Extraordinary post.

Katherine Wolkoff said...

How could anyone forget about a force as hot and burning and noisy and amazing as you and Willa!

colin said...

You do compare and wish that the milestones will be met and all will become well.

The years pass and you see your child not achieving what the typicle child will achieve.

Then one day you wake and realize it does not matter, because although your child is different, they have already achieved so much more then the child next door. Far more goals have been met, and milestones laid. And you then look at the huge smiley face and realize how unique and perfect they are. You stop comparing and suddenly a whole future opens up.

anahita said...

Yes sure one day you stop comparing and you start to see that your child has already achieved so much and that she is happy to live and loves life.
I really think my son is so happy to live and it makes me see things differently.
But anyway the gap between me and other mothers will always exist.that's how i feel.And to be honest I am not interested in socializing with other mothers of young kids ,not only because it still hurts also because they can't understand my preoccupations like i wonder when my son of 7y will be able to tell me mama i love you or when he'll be toilet trained during night ..let alone all my fears related to scoliosis,cancer,heart...
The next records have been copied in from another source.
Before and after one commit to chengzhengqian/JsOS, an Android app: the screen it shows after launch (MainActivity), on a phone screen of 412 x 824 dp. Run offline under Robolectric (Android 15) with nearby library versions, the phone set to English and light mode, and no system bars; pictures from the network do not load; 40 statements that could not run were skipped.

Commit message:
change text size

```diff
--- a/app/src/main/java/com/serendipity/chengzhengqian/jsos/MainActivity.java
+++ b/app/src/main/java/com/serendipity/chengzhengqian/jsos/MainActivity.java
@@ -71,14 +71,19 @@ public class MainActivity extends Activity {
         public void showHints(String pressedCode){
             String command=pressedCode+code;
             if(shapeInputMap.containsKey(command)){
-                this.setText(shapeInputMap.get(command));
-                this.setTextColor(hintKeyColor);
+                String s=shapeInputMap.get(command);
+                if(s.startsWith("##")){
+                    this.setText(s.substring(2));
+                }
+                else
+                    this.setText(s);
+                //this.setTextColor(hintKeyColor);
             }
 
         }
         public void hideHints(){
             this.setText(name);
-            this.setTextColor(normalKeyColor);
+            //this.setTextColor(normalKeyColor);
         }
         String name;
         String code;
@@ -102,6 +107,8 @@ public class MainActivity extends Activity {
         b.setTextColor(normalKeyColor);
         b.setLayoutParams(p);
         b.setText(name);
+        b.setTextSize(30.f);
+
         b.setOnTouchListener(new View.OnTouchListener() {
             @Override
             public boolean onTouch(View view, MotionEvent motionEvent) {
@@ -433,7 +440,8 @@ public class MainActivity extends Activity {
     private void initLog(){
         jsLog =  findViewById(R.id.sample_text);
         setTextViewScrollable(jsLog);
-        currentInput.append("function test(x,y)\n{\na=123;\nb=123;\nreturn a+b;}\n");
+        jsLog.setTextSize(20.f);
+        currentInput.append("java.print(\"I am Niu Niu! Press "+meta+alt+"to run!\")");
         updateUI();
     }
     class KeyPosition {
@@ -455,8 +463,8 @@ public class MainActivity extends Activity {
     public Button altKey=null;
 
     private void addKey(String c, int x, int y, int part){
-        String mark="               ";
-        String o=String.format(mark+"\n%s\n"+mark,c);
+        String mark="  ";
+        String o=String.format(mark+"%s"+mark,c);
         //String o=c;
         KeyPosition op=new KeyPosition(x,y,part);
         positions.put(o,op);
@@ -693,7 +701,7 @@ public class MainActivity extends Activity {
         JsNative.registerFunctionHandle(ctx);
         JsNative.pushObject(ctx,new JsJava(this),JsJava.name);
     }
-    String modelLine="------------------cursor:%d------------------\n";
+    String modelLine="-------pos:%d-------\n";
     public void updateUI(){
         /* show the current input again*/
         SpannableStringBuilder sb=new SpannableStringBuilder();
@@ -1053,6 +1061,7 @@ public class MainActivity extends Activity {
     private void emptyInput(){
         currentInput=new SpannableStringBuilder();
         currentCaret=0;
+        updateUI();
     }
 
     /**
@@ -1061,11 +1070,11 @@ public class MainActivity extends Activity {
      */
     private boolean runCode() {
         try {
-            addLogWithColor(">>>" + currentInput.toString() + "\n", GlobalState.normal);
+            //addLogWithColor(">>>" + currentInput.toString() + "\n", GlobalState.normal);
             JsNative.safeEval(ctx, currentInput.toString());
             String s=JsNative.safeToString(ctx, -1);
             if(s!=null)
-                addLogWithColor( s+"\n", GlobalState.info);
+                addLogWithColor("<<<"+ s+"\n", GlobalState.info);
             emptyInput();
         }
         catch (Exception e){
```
anyway some days i'm more sociable than others and my invisible cities easier to live in.

I so like your idea of invisible cities.

Molly said...

you are teaching us all how to do it. how to be mothers. to be fierce and devoted and loving and thinking. you are teaching us all how to live.

Anonymous said...

I'm not one to believe that things happen for a reason or for the "best", but how extraordinary that Willa and other families have you to bridge that gap and bring us together. Your journey is different, but we are all on path.

Lauren said...

heath - you are my hero, all of ours. whatever color you wear, and whatever time you sleep, or eat...

Anonymous said...

I wish you like this poem, I feel is as beautiful as your post from today "My Dream Deferred"

Welcome to Holland
by Emily Perl Kingsley

I am often asked to describe the experience of raising a child with a disability - to try to help people who have not shared that unique experience to understand it, to imagine how it would feel. It's like this...

When you're going to have a baby, it's like planning a fabulous vacation trip - to Italy. You buy a bunch of guide books and make your wonderful plans. The coliseum. The Michelangelo David. The gondolas in Venice. You may learn some handy phrases in Italian. It's all very exciting.

After months of eager anticipation, the day finally arrives. You pack your bags and off you go. Several hours later, the plane lands. The stewardess comes in and says, "Welcome To Holland".

"Holland?!?" you say, "What do you mean "Holland"??? I signed up for Italy! I'm supposed to be in Italy. All my life I've dreamed of going to Italy"

But there's been a change in the flight plan. They've landed in Holland and there you must stay.

The important thing is that they haven't taken you to a horrible, disgusting, filthy place, full of pestilence, famine and disease. It's just a different place.

So you must go and buy new guide books. And you must learn a whole new language. And you will meet a whole new group of people you would never have met.

It's just a different place. It's slower-paced than Italy, less flashy than Italy. But after you've been there for a while and you catch your breath, you look around…and you begin to notice that Holland has windmills...Holland has tulips. Holland even has Rembrandts.

But everyone you know is busy coming and going from Italy...and they're all bragging about what a wonderful time they had there. And for the rest of your life, you will say "Yes that's where I was supposed to go. That's what I had planned".

And the pain of that will never, ever, ever, ever go away...because the loss of that dream is a very significant loss.

But...if you spend your life mourning the fact that you didn't get to Italy, you may never be free to enjoy the very special, the very lovely things...about Holland.